More than 850,000 eager spectators came to Marine Corps Air Station Miramar Air Show, themed “uncommon valor,” to honor the 65th anniversary of the raising of the flag on Mount Suribachi.

The 2010 theme was to remind air show participants of the sacrifices made by Marines and sailors in the Pacific campaign of World War II. The Iwo Jima veterans also enjoyed VIP treatment.

“The Marine Corps has treated us superbly,” said Gail Chatfield, Iwo Jima Reunion Committee ticket chairperson and author of “By Dammit, We’re Marines!”

Col. Frank A. Richie, MCAS Miramar commanding officer, contacted the committee to invite the veterans.

The VIP service allowed many Iwo Jima veterans to enjoy the air show who otherwise would not have attended.

Col. Richie arranged a shuttle service from the parking lot to a VIP chalet centered on the flight line. The veterans and their families enjoyed catered drinks, snacks, meals, and desserts as well as a front row seat for the air show.

“That’s really what I came down here for, to see the flying,” said Art Strobel, an Iwo Jima veteran.

“I think it’s great, and it’s great to see all these young people out here,” added Strobel.

“I’ve been here several times. It’s great that we’re getting this today. It’s wonderful,” said Nelson S. Gerhart, an Iwo Jima Silver Star recipient.
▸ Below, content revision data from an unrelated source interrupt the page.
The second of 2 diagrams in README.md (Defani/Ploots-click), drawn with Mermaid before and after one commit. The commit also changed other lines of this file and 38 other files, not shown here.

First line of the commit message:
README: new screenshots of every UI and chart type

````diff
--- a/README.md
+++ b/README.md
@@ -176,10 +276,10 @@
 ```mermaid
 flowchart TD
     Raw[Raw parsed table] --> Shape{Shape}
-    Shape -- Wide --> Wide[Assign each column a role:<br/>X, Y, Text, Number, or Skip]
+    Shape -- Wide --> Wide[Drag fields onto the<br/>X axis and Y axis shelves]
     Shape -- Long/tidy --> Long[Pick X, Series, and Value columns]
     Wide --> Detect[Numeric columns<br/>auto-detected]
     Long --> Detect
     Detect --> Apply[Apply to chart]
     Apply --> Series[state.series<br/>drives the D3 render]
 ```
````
Gerhart served with the 5th Marine Division, which raised the flag on Mount Suribachi, and hit the beach on Iwo Jima in the same landing craft as Sgt. John Basilone, a Medal of Honor and Navy Cross recipient.

“It was time to be afraid,” Gerhart said of hitting the beach.

Gerhart shared why he was awarded the Silver Star.

“I guess I was foolish, or just excited,” said Gerhart. The young Marine led a tank on foot within 70 feet of a fortified Japanese position. The tank was able to destroy the position because of Gerhart’s valor.

“I don’t want to do it again, but I don’t regret doing all that I could at the time,” said Gerhart of his time on the small Pacific island.

Today, Gerhart uses a cane, but he still stands tall when the national anthem is played at the opening ceremony.

Though not as sharp and crisp as they were when they were younger Marines, the veterans stood at attention for the playing of Anchors Aweigh and the Marine’s Hymn, and held salutes for The Star-Spangled Banner.

Station Marines listened attentively to the Iwo Jima veteran’s stories of shell shock, triumph, and happy returns to their homes.

Gerhart’s eyes glistened as he retold his experiences on “that little rock.”

For those who took the time to listen, it’s difficult to imagine how any honor can ever repay these veterans for the sacrifices they made on Iwo Jima.

The air show served as a visual reminder for more than 850,000 people of what Marines and sailors have done in the past, and what they continue to do today.